“Every effort is being made to hold special events in the safest way possible,” he said.

Board member Melanie Thiesse asked when the district can expect a vision for those kinds of events, particularly with deposits due for trips, non-refundable event dates and more.

Lazovick said building administrators have been reaching out to see what the options are. “Everything scheduled through May 1 at this point is canceled,” he said. “But we are looking at the teacher recognition ceremony, senior award ceremony, graduations and other events, and seeing how other school districts are doing them.”

Lazovick said that as much as people are saying things have to be considered long term, with the possibility of the quarantine lasting longer, they just don’t know what will happen, which is why they are making decisions on short-term two-week chunks.

“Hopefully we will be able to save as much of the school year and traditions as possible,” he said. “We are taking it one step at a time.”

But while distance learning continues as students return from last week’s spring break, Lazovick said they are asking everyone to focus on today.

The fourth marking period began Tuesday, he said, and the middle and high schools have moved to block scheduling going forward.

“We are doing this to minimize the amount of work students and families have to focus on each day,” he said. “The schedule is not meant to double the amount of work from one day to the next.

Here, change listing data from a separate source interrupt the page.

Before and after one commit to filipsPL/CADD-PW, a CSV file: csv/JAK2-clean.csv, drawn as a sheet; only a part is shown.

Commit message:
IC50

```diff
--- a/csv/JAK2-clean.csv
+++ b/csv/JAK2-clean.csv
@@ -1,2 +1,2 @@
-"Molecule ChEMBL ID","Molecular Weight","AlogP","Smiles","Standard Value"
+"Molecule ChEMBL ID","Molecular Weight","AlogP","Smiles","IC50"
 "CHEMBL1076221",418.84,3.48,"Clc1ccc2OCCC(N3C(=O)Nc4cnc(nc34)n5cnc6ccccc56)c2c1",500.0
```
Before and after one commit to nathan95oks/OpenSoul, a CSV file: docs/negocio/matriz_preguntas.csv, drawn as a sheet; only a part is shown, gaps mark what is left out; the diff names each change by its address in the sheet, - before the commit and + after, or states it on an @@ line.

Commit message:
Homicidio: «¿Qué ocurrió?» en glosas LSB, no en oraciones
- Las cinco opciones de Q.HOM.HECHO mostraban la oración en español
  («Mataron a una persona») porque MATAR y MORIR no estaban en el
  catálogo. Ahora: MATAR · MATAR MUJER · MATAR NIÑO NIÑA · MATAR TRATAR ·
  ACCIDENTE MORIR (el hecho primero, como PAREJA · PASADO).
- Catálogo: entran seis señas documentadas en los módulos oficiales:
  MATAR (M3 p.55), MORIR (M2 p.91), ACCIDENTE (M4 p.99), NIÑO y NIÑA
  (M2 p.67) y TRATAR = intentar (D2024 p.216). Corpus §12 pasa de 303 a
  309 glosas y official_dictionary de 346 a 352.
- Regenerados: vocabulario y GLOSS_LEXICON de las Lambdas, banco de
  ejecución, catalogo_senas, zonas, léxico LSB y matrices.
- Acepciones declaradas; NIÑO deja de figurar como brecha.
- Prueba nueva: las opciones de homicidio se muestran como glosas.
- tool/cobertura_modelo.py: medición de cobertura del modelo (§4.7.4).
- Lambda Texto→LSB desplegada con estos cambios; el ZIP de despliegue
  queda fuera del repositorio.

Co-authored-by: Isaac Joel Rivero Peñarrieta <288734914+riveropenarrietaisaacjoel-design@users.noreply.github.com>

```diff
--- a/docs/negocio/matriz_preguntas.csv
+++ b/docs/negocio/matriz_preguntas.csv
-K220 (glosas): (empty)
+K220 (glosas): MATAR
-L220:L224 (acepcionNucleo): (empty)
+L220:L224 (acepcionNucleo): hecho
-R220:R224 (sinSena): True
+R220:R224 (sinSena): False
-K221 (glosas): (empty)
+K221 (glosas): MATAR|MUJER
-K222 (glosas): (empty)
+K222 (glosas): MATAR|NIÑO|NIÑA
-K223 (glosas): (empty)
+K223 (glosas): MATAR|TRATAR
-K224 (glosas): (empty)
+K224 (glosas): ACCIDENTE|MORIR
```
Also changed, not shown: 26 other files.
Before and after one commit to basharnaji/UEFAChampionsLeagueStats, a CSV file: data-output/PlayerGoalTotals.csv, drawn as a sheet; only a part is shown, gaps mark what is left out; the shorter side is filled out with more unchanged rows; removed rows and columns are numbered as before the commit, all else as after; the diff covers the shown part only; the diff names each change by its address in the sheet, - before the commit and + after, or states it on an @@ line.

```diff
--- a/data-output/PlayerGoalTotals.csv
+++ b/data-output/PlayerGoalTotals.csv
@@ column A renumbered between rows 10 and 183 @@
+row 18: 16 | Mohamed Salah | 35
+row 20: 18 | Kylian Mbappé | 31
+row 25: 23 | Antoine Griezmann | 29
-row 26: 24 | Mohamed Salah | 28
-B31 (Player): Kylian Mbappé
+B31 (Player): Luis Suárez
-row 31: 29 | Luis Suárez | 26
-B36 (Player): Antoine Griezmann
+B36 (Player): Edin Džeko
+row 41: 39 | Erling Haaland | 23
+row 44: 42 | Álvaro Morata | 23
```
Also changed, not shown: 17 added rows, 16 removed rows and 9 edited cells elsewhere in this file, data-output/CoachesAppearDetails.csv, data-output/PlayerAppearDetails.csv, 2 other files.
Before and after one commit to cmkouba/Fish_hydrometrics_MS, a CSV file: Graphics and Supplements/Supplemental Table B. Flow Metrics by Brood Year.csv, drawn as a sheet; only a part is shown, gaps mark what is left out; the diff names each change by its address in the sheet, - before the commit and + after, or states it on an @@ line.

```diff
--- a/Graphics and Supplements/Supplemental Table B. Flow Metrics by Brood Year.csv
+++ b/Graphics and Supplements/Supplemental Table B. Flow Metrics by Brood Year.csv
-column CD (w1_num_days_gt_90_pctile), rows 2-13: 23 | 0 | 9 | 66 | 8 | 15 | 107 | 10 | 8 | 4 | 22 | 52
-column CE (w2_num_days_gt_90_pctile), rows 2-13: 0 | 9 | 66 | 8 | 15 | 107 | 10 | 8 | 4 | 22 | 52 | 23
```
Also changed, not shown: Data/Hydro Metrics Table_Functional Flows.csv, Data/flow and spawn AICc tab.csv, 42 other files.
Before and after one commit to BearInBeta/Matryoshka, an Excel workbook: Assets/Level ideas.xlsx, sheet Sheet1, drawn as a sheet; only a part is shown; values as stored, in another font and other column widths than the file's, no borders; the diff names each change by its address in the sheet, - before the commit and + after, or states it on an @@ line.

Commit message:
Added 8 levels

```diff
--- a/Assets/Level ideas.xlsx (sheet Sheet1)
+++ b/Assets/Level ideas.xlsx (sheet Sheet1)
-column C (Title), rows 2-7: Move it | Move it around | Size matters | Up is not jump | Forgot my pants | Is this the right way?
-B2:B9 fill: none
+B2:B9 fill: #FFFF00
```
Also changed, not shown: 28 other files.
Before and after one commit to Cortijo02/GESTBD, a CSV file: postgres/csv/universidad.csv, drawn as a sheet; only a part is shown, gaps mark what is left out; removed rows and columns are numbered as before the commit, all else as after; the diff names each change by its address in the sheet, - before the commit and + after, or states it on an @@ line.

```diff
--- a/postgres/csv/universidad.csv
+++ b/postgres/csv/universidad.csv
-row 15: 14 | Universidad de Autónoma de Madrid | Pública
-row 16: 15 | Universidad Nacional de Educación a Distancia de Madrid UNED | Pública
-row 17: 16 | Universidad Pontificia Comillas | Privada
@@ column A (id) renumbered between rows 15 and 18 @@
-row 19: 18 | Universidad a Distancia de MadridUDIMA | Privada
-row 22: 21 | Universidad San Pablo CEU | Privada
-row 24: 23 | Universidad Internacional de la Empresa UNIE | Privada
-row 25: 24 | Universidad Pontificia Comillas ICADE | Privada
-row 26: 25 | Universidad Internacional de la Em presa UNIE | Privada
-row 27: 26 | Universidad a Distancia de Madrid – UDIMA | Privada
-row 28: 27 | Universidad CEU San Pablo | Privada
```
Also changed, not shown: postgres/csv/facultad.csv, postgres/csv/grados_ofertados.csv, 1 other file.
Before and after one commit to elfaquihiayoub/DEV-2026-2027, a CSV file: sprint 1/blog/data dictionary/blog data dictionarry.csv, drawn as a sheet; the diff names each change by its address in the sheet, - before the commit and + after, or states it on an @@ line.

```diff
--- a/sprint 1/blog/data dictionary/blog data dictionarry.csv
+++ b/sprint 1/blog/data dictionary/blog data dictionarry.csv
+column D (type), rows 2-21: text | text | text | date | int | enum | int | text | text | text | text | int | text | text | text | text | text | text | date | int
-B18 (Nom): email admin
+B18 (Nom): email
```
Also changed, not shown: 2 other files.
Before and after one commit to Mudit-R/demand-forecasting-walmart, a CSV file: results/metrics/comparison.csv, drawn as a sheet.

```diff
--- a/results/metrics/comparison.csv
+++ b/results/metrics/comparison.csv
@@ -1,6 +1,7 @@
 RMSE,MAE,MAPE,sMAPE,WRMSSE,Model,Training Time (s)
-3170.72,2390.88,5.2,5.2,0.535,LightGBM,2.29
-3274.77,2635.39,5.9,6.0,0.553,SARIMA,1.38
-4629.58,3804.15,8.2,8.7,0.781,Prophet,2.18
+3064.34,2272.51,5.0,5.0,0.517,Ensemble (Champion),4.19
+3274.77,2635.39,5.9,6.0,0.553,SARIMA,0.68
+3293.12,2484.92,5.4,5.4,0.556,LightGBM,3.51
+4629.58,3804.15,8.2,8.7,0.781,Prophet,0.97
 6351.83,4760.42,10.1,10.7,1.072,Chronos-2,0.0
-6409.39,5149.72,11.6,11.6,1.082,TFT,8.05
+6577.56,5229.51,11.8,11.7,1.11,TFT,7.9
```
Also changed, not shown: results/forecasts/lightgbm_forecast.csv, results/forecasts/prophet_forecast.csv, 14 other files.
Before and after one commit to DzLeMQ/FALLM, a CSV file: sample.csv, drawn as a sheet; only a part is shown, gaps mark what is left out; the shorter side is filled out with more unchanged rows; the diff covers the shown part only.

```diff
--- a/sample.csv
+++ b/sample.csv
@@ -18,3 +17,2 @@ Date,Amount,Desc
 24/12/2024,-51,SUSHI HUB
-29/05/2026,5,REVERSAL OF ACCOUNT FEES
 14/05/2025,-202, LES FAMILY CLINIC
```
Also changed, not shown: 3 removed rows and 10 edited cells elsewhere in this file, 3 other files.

The distance learning schedule is built to support everyone.”

Lazovick reminded everyone that this will be the platform for the foreseeable future, and students should continue to submit attendance by 10 a.m. each morning.

In addition, Lazovick said, the district is taking its role in supporting the health and safety of its students and staff with the utmost importance.

“Stay home as much as possible,” he said. “Monitor information from health experts and pay careful attention to yourselves and family members.”

Mental health will be a key aspect, Lazovick said, and they have been publishing resources on the district website from the onset.

“As the situation continues, we are here to help as a district,” he said. “We are committed to the learning of students.”

Lazovick said the resources are available for students, and the most important communications for the future will be coming from the teachers.

“Barring any emergent situation, district communications will now be out every Tuesday and Friday,” he said.

In addition, Lazovick said, counselors and their contact information are listed on the district page, and they have a caseload of students receiving all different kinds of support, depending on needs.

“We are trying to continue sessions if need be,” he said. “Other than that, we have teachers working with students on a regular basis, and talking to parents.”

“With the attendance form, when we have students who have not filled it out, we have a process for days one, two and three when we haven’t heard from families,” he added. “We are doing the best we can, and the staff has really stepped up.”

Lazovick said all the administrators are on Google Classroom too.

“They have been sharing and posting consistent resources based on the needs the students have,” he said. “Even over break, we still had people reaching out to make sure the students are doing OK.”